Last Update: 4.24.2020
Changes: Added Finger, Thiselton, Wiley, Williams
As a Master’s student in theology, I have had to take a class in Systematic Theology. I wanted to find a nice overview of the landscape of ST, but found only bits and pieces. Here’s my more comprehensive overview for budding theologians like myself.
I have been researching other ST volumes besides Grudem, as well as books on dogmatics (related, see my discussion at Biblical Theology: An Overview)
The early fathers were too close the organization of the canon to write Systematics, but they did write foundational theological treatises.
- Athanasius (297-373): A father of the Eastern Church, his most influential work is the short booklet On the Incarnation of the Word of God. For a decent academic commentary on Athanasius, try Liethart’s work.

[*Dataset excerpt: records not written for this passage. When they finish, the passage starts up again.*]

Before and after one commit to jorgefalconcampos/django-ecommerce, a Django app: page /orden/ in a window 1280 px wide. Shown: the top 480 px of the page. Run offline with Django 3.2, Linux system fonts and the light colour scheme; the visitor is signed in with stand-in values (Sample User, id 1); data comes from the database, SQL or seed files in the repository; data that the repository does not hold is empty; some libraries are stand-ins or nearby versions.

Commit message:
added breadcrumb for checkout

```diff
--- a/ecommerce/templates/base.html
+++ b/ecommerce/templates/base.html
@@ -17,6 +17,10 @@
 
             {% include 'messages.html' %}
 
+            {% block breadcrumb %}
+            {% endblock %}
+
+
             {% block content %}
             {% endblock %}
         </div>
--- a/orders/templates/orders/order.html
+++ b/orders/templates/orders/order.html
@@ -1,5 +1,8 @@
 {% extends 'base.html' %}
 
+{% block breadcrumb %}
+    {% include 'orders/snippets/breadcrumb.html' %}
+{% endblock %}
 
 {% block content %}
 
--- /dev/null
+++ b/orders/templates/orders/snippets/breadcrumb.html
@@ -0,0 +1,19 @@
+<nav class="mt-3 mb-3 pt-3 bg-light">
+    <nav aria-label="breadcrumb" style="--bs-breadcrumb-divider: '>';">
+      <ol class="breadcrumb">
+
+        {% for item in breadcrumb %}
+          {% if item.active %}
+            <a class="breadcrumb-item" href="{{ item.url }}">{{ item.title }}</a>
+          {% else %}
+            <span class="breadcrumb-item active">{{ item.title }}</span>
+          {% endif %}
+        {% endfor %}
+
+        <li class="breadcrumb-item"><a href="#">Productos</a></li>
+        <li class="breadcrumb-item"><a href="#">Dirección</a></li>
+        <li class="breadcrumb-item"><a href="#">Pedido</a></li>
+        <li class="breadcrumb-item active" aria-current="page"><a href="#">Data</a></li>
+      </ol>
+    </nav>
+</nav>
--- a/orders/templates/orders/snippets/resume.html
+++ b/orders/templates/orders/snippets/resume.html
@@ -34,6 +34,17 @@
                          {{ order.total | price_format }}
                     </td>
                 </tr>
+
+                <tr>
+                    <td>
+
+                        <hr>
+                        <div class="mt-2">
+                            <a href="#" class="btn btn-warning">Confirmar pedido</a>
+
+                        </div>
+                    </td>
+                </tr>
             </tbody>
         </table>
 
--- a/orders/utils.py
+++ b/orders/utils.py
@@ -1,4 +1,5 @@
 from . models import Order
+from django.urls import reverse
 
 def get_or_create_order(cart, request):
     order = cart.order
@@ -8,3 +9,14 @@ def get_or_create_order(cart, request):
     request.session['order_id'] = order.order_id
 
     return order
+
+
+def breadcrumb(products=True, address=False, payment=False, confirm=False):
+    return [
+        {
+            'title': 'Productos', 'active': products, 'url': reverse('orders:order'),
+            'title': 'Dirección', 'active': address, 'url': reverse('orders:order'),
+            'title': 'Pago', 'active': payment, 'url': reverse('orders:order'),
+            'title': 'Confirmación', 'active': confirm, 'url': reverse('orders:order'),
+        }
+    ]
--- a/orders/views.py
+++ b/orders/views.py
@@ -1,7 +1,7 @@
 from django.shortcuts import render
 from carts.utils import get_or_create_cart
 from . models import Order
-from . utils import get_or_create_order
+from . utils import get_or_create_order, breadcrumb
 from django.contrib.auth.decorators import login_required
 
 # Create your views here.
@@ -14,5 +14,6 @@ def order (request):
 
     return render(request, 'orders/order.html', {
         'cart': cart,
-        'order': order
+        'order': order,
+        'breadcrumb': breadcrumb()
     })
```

- Augustine (354-430): A father of the Western Church, Augustine is a theological giant. You can buy collections of Augustine’s complete works (42 volumes!), or you can start with the four volume (short volumes!) On Christian Doctrine. For a decent intro to Augustine’s theology (but not to his actual works) try Levering.
- Cyril of Alexandria (376-444): In the 4th century, Cyril tried to quell heresy in Christology with his On the Unity of Christ.
- Gregory Nazianzus (329-390): A father of the Eastern Church, he is recognized among the Cappadocian Fathers (along with Gregory of Nyssa and St. Basil the Great), his Five Theological Orations are good reading.
- Gregory of Nyssa (335-395): A father of the Eastern Church and Cappodocian father (along with Basil and Gregory Nazaianzus) Gregory left us a nice short catechism.
- Iranaeus (130-202): Often published as 5 books, you can get them all in Saint Irenaeus of Lyons: Against Heresies. Enjoy.
- Origen (184-253): On First Principles is perhaps as close as Origen gets to a systematic theology.
- Anselm (1033-1109): A Benedictine monk and Archbishop of Canterbury, his writings are very philosophical. Although he did not write a formal ST, his works and thoughts therein are significant, not least of which is the formation of the Ontological Argument for the existence of God.
- Aquinas (1225-1274): Another theological giant, his Summa Theologiae will run you around $180 or more. However, you can get a very good abridged version edited by McDermott instead.
- Bonaventure (1221-1274): An Italian Franciscan, his Breviloquium is a classic Catholic dogma, though hard to find in print.
- John of Damascus (675-749): was a Byzantine monk and polymath in the late 7th century. Although he defended the Catholic use of icons, he did write a formative dogmatic, On the Orthodox Faith.
- Lombard * (1096-1160): (The Sentences) This truly unique four volume set by the Catholic Bishop of Paris is translated from the original Latin. Lombard was trying to harmonize the Bible with the doctrines of the Church. A rare gem available to us English speakers.